Just because car prices are experiencing slow-motion deflation and sales sans incentives tanked last month doesn't mean you can't triple your profits.
The Ford Motor Company reported a $1.17 billion second-quarter profit on Tuesday, nearly tripling its earnings from the period a year earlier.Like so much of the US economy, moving out of M-C-M' and straight into M-M' seems the way to go. As Giovanni Arrighi argues convincingly, financialization is the beginning of the death throes of a production model and a hegemonic economy, but hell, the City did pretty well while Britain crumbled around it, so I'm sure Wall Street won't mind playing the same role.
But analysts are concerned that Ford relied so heavily on its lending division in the quarter and lost money in its core business: making cars and trucks. . . .

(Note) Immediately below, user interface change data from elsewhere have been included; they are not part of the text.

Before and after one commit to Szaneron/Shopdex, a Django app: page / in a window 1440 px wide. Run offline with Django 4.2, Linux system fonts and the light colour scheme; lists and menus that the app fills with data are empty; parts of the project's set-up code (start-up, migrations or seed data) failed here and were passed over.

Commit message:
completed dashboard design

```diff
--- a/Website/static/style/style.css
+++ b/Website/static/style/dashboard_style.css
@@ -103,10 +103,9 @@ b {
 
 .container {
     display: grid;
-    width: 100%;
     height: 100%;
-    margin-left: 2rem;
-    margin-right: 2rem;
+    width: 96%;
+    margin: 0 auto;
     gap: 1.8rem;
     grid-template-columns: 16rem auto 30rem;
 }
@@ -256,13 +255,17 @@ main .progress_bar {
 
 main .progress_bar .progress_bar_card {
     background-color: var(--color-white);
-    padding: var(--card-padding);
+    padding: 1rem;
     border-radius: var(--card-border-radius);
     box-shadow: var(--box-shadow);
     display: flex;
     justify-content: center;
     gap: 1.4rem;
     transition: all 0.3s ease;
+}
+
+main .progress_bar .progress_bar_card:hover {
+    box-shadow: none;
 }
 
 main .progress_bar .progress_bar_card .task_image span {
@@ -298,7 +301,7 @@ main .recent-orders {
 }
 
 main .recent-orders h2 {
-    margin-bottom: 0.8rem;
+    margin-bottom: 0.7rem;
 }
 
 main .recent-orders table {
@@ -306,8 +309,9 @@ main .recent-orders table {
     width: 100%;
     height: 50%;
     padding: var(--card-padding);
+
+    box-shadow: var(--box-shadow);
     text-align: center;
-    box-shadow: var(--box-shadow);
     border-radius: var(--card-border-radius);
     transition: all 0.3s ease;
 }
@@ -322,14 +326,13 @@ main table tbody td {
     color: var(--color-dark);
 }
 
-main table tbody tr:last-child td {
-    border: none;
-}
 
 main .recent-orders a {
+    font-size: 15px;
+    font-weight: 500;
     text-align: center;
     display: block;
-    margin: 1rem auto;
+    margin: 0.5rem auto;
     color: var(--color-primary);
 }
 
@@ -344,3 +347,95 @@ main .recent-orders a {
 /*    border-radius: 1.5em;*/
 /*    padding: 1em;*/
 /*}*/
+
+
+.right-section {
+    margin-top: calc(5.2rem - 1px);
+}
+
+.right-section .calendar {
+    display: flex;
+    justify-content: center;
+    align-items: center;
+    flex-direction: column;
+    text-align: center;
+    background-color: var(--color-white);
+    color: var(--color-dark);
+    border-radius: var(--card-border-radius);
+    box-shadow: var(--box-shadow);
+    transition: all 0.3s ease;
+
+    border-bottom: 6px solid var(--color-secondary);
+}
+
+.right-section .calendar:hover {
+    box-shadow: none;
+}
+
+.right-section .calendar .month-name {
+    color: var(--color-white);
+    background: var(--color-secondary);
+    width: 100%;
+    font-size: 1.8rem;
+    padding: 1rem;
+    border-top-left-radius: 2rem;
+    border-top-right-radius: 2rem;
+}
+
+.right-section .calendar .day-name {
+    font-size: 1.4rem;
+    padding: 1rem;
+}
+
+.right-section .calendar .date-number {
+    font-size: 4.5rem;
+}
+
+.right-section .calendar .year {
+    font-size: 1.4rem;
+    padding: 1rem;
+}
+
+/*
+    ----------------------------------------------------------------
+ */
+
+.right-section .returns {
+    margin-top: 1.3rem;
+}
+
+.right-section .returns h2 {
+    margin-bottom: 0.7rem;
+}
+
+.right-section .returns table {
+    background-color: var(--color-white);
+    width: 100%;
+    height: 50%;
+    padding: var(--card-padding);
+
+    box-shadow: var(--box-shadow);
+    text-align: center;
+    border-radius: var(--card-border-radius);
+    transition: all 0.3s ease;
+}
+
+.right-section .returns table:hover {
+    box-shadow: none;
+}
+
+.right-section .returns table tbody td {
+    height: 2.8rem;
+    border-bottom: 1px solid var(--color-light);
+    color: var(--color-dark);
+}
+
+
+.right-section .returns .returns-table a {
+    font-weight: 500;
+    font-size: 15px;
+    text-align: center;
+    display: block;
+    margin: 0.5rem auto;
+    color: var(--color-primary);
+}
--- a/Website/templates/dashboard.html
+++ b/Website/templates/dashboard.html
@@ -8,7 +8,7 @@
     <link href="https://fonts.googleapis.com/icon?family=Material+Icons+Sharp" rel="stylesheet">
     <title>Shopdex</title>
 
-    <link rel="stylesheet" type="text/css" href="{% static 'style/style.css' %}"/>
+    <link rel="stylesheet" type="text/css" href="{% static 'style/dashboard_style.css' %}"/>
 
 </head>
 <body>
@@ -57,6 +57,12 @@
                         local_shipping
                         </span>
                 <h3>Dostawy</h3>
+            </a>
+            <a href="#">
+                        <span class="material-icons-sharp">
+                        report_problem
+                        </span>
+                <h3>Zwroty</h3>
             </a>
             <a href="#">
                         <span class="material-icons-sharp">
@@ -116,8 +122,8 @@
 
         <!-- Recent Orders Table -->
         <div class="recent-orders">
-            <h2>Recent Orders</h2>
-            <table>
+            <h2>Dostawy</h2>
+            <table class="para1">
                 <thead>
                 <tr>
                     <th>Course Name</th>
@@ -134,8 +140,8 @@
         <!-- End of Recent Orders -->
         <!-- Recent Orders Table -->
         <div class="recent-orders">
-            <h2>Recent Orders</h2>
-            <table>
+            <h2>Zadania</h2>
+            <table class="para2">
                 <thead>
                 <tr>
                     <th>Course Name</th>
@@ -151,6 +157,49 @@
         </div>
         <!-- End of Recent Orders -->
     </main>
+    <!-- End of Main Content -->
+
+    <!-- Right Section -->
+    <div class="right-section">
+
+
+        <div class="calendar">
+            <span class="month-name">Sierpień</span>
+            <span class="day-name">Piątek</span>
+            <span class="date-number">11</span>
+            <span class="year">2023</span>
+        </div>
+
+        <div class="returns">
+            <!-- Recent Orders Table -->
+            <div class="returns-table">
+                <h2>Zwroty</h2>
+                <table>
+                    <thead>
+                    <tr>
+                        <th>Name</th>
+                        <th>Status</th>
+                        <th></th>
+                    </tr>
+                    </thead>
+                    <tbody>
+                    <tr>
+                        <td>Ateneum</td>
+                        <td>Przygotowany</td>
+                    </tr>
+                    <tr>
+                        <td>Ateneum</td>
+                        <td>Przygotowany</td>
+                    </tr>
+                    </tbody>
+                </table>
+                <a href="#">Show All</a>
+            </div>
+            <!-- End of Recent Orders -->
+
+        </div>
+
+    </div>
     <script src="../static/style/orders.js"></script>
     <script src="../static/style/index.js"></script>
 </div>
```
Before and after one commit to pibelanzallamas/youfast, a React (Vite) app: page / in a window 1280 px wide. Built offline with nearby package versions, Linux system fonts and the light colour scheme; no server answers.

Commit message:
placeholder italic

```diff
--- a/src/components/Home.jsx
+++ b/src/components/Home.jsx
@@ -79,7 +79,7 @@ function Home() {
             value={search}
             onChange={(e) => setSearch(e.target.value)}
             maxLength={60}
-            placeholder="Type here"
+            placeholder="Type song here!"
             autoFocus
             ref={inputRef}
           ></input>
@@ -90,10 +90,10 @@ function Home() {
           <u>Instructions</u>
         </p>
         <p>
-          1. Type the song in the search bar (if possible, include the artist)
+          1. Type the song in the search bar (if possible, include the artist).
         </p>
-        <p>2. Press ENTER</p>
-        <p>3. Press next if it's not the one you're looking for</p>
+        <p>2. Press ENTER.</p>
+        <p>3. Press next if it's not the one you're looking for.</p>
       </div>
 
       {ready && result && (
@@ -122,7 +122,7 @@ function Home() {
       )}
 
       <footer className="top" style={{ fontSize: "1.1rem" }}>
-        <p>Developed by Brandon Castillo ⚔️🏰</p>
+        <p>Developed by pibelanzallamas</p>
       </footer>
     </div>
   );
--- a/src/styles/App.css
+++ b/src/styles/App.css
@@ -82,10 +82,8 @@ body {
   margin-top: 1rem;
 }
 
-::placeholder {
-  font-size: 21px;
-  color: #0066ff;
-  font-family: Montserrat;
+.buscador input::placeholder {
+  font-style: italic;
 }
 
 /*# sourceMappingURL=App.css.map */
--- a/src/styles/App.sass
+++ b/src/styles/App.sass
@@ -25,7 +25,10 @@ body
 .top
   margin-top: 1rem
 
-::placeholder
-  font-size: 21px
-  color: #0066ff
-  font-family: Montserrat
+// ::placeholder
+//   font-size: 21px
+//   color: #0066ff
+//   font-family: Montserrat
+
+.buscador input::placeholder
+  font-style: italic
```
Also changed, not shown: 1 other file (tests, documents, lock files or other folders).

For the second quarter, Ford's net income of $1.17 billion, or 57 cents a share, was up from $417 million, or 22 cents a share, in the period a year earlier. Ford Credit, which offers loans to car buyers, contributed $897 million, more than doubling its profit from a year earlier. Ford Credit is reimbursed by the automotive group for the cost of offering no-interest loans, a situation that benefits the credit division but erodes the auto division's bottom line.